===== Record extracts

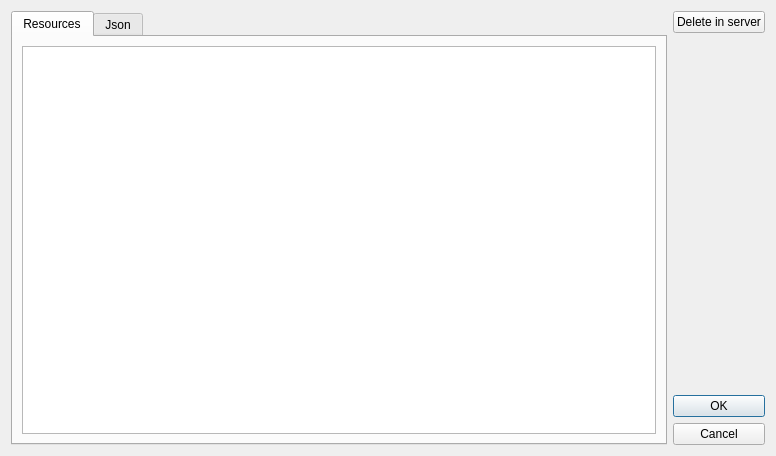
Qt form src/ui/DocumentResourcesDialog.ui (altairwei/WizNotePlus) before a commit.
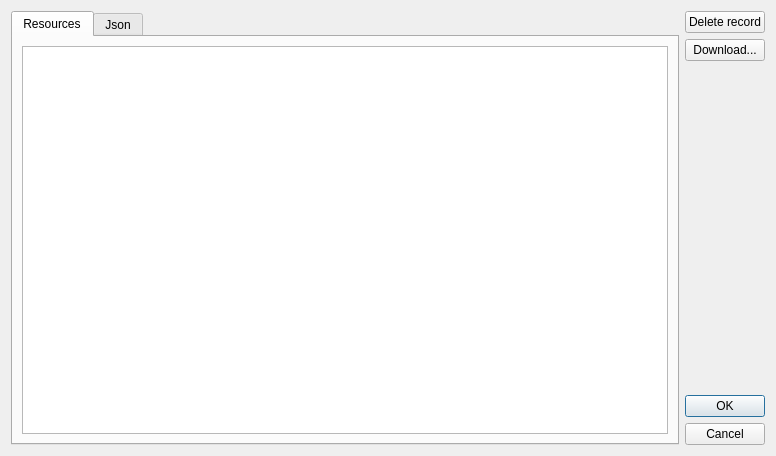
The same form after that commit.

Commit message: WIP: get referenced resources in document

Diff of the .ui file:
```diff
--- a/src/ui/DocumentResourcesDialog.ui
+++ b/src/ui/DocumentResourcesDialog.ui
@@ -46,7 +46,14 @@
      <item>
       <widget class="QPushButton" name="btnDeleteInServer">
        <property name="text">
-        <string>Delete in server</string>
+        <string>Delete record</string>
+       </property>
+      </widget>
+     </item>
+     <item>
+      <widget class="QPushButton" name="btnDownload">
+       <property name="text">
+        <string>Download...</string>
        </property>
       </widget>
      </item>
```
The commit also changes 2 other files.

==========

Output nothing but the records above, word for word, with the pictures removed.

Qt form src/ui/DocumentResourcesDialog.ui (altairwei/WizNotePlus) before a commit.
The same form after that commit.

Commit message: WIP: get referenced resources in document

Diff of the .ui file:
```diff
--- a/src/ui/DocumentResourcesDialog.ui
+++ b/src/ui/DocumentResourcesDialog.ui
@@ -46,7 +46,14 @@
      <item>
       <widget class="QPushButton" name="btnDeleteInServer">
        <property name="text">
-        <string>Delete in server</string>
+        <string>Delete record</string>
+       </property>
+      </widget>
+     </item>
+     <item>
+      <widget class="QPushButton" name="btnDownload">
+       <property name="text">
+        <string>Download...</string>
        </property>
       </widget>
      </item>
```
The commit also changes 2 other files.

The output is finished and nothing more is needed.